The workplace can’t and won’t survive without trust – it’s reciprocal, key for employee loyalty and minimising churn rates. A cohort who trusts their managers and feels trusted themselves are more likely to advocate on an employer’s behalf and become invested in the business. So, given its undoubted importance, how do we ensure that trust is a fundamental part of the workplace?
Company culture is the key
Trust isn’t an asset we can take for granted. It’s a constant work in progress, that is attainable with the right actions. When reflecting on the issue of trust, The Culture Economy Report 2020 found that the absence of trust in employers didn’t necessarily result in a movement toward distrust, rather employees were overwhelming neutral. They can be won over. To do this, employers should make trust a fundamental part of company culture.
Making everyone accountable for culture rather than limiting it to HR is an important step in establishing trust
Making everyone accountable for the culture in an organisation rather than limiting it to a HR issue is an important step in establishing ongoing trust. When something goes wrong or there is a dispute at work, employees need to have the confidence that policies will be implemented fairly, and everyone will be held to account for their actions. If this is not the case, then they might stay silent, keeping their grievances under wraps which creates tension and resentment.
Accountability starts with open and honest conversations. Encouraging employees to talk candidly with other members of staff will develop a supportive environment which enables people to raise issues that are concerning them. From the boardroom to the shop floor, creating forums to talk about mental health, wellbeing and any issues of concern will establish what the company culture stands for and will allow employees to trust that their voices will be heard.
Accountability runs alongside flexibility in company culture – as we adjust to working from home, it’s imperative to embrace flexibility. Recognise the reality that employees now find themselves in. There’s been no dress rehearsal for those who now find themselves cast into the role of teachers and carers. This takes us back to the negative impact of micromanaging – frequently monitoring activity is counterproductive, especially for those who are navigating a disrupted routine. Offering support and breathing space to those who might be operating outside of usual hours or having difficulty adapting to remote working is hugely beneficial for creating a trusting environment.

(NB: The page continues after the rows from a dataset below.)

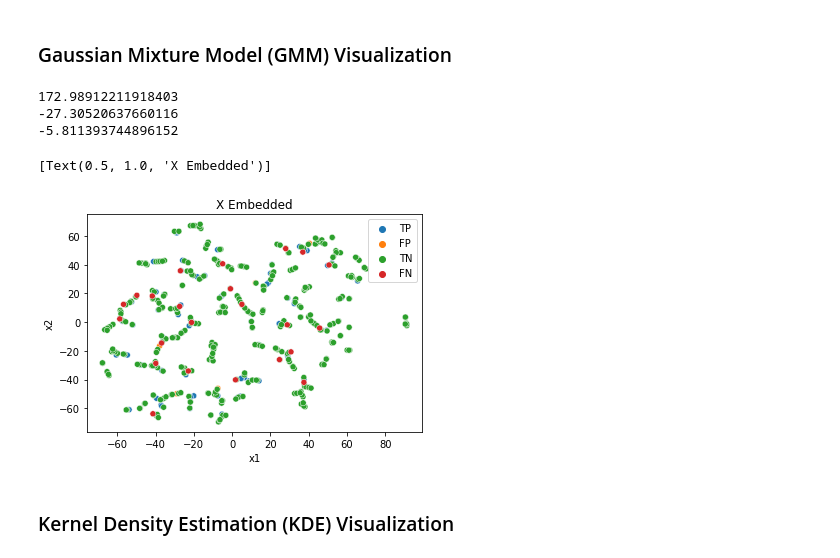
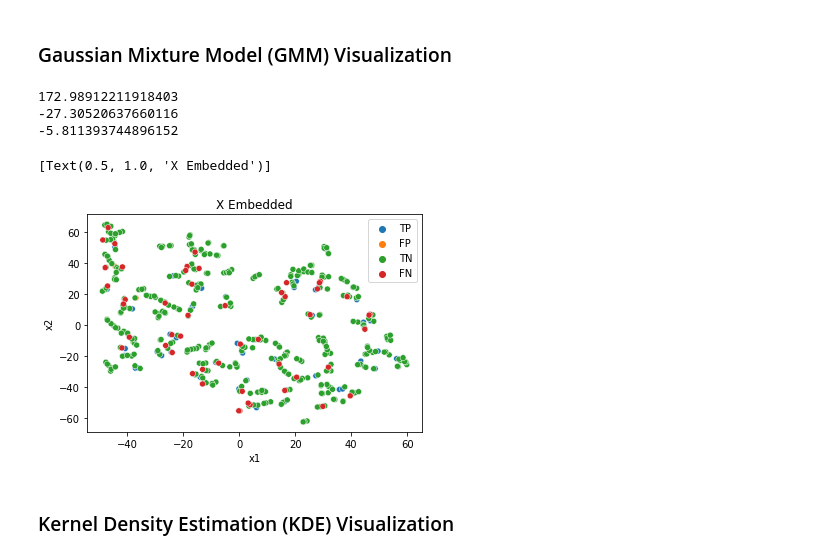
Before and after one commit to mlvlab/AnomalyDetection_tutorial, a Jupyter notebook: AnomalyDetection_tutorial.ipynb, the cells around one changed output. Cells and saved outputs as stored; diff of their text form; code cells hidden in the pictures.

```diff
--- a/AnomalyDetection_tutorial.ipynb
+++ b/AnomalyDetection_tutorial.ipynb
@@ -340,35 +340,37 @@ import seaborn as sns
 import pandas as pd
 import numpy as np
 # %%
-X_test_embedded = TSNE(n_components=2, learning_rate='auto',init='random', perplexity=3).fit_transform(X_test)
+X_test_embedded = TSNE(n_components=2, learning_rate='auto',init='random', perplexity=5).fit_transform(X_test)
 # %% [markdown]
 ### Gaussian Mixture Model (GMM) Visualization
 # %%
 print(y_test_score_gmm.max())
 print(y_test_score_gmm.min())
 print(y_test_score_gmm.mean())
 
 # Anomaly Threshold
-anomaly_theresold = 0.6
+# anomaly_theresold = 160
+anomaly_theresold = 12
+# anomaly_theresold = 8
 
 y_TP = y_test.iloc[y_test_score_gmm>=anomaly_theresold].loc[y_test[0]==1].replace(1, 'TP')
 y_FP = y_test.iloc[y_test_score_gmm>=anomaly_theresold].loc[y_test[0]==0].replace(0, 'FP')
 y_TN = y_test.iloc[y_test_score_gmm<anomaly_theresold].loc[y_test[0]==0].replace(0, 'TN')
 y_FN = y_test.iloc[y_test_score_gmm<anomaly_theresold].loc[y_test[0]==1].replace(1, 'FN')
 
 predictions = np.concatenate((y_TP, y_FP, y_TN, y_FN),0)
 
 X_test_emb_with_y=np.concatenate((X_test_embedded,predictions),1)
 
 df_vis = pd.DataFrame(X_test_emb_with_y,columns=['x1', 'x2', 'y'])
 
 sns.scatterplot(x="x1", y="x2", hue=df_vis.y.tolist(), data=df_vis).set(title="X Embedded")
 # %% [output]
 172.98912211918403
 -27.30520637660116
 -5.811393744896152
 [Text(0.5, 1.0, 'X Embedded')]
-[figure, old version]
+[figure, new version]
 # %% [markdown]
 ### Kernel Density Estimation (KDE) Visualization
 # %%
```
Also changed, not shown: parts of 7 cells of this notebook.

The culture strategy
For a business to thrive, trust must be an essential part of any organisation and embedded into the heart of company culture. If employees don’t trust managers or feel trusted themselves, they’re unlikely to contribute meaningful and impactful ideas that allow businesses to flourish and succeed. Leaving a business will always seem like an easier option then speaking up and voicing some difficult concerns within a tense company culture, which is why so many view it as such.
1 in 5 people quit their job due to toxic company, this in turn contributes to an uncomfortable £15.7 billion in poor culture costs to the UK economy every year. There is a clear business case for investing in workplace trust. As the COVID-19 crisis threatens the economy, high employee churn is something businesses simply can’t afford.